Still, given all that, there’s just no excuse for Artest and Jackson going into the crowd and attacking fans. They had no way of knowing if the fans they were engaged with had anything to do with the stuff that was being thrown.
I have no idea what happens next. There are going to be long suspensions — the Pacers’ three best players are looking at possibly missing 15–20 games or more. They could also be facing criminal charges, as well as probable (definite?) lawsuits.
For the Pistons, I suspect that Ben Wallace will get 3–5 games, and Rasheed Wallace might get suspended for going into the crowd, even as a peacemaker. Six Pistons — Chauncey Billups, Darvin Ham, Darko Milicic, Derrick Coleman, Antonio McDyess and Elden Campbell — are also facing automatic one-game suspensions for leaving the bench during the original altercation. Tayshaun Prince was the only Piston smart enough to stay on the bench, so he should avoid any punishment at all. Smush Parker, Rip Hamilton and Lindsey Hunter were in the game, and shouldn’t get suspended, unless Rip gets a game for shoving various Pacers during the first fracas.
Artest got “more,” missing the final 73 regular-season games and the postseason. Jackson got 30 games, and O’Neal got 25, which was reduced to 15 on appeal.
Ben Wallace got six games, but the only other Pistons suspensions were the automatic one-gamers for leaving the bench. For some reason, Darko Milicic escaped.
(and no, they won’t suspend everyone at once — they will stagger things so that the team can put a reasonable squad on the floor for every game. Usually, it is 2–3 people per game, done in alphabetical order.)
The short-handed Pistons won a double-overtime game two nights later against the Charlotte Bobcats. Because of the suspension and players fouling out, they were down to five players by the end of the game — it was surreal to see a team with no one on the bench.

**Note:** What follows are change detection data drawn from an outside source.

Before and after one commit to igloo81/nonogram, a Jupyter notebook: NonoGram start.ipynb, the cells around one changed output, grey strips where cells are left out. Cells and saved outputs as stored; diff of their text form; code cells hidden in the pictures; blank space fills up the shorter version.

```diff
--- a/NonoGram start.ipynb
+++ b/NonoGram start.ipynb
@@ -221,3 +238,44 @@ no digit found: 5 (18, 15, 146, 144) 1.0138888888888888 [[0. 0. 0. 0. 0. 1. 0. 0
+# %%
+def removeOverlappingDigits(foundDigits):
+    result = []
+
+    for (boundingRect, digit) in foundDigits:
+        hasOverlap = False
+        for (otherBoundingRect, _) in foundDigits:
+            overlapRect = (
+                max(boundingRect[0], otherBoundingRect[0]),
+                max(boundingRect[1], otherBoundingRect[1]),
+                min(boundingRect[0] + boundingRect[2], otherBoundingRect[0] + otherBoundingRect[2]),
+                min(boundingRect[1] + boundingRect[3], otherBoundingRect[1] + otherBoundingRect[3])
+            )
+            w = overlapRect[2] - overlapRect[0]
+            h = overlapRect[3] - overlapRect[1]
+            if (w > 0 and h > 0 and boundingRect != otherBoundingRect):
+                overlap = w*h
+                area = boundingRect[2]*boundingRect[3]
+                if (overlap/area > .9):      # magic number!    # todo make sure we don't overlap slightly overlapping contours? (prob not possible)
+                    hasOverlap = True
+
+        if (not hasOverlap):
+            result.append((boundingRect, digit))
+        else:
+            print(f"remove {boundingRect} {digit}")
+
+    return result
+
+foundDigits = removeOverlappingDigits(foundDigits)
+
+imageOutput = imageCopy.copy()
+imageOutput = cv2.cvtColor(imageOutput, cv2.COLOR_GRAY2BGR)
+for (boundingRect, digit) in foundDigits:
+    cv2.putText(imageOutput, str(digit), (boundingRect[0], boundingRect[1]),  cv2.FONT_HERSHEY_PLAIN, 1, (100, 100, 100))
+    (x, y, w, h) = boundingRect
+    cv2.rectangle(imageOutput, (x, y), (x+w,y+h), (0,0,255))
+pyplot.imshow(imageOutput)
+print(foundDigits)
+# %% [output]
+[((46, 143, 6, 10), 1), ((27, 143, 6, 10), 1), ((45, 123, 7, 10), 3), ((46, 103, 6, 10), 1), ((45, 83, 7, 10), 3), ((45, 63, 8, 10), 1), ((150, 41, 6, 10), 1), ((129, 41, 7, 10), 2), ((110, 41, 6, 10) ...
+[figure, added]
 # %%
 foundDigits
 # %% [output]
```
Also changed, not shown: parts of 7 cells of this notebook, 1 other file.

It’s 3:24. I’ve been home for a little more than 90 minutes, and the adrenalin is just starting to wear off. I was supposed to go to the Science Center tomorrow with Angie and Brit, but that’s off now. I’ll be at Pistons practice at 11 a.m., and quite possibly at AHPD HQ at some point for a press conference. I’m hoping that I’ll be able to go see a movie with them tomorrow night.
The press conference was a circus. Oakland County Prosecutor David Gorcyca announced he had personally identified Green from the video — they were neighbors. Moments later, a TV reporter — a news reporter, not someone from sports — asked if the police were planning to do DNA tests on the beer cup to find the perpetrator. The baffled police chief pointed out they already knew who threw the cup and that hundreds of cups had been thrown during the melee. There was no way of knowing which one hit Artest.
I’ve always assumed the reporter was a CSI fan who decided to ask her question no matter what.
I’m just glad I got through it healthy — it could have easily been a lot worse. And, for all my doubts about myself at times, I did my job very well tonight.
What an unbelievable night.
Yeah, that still sums it up.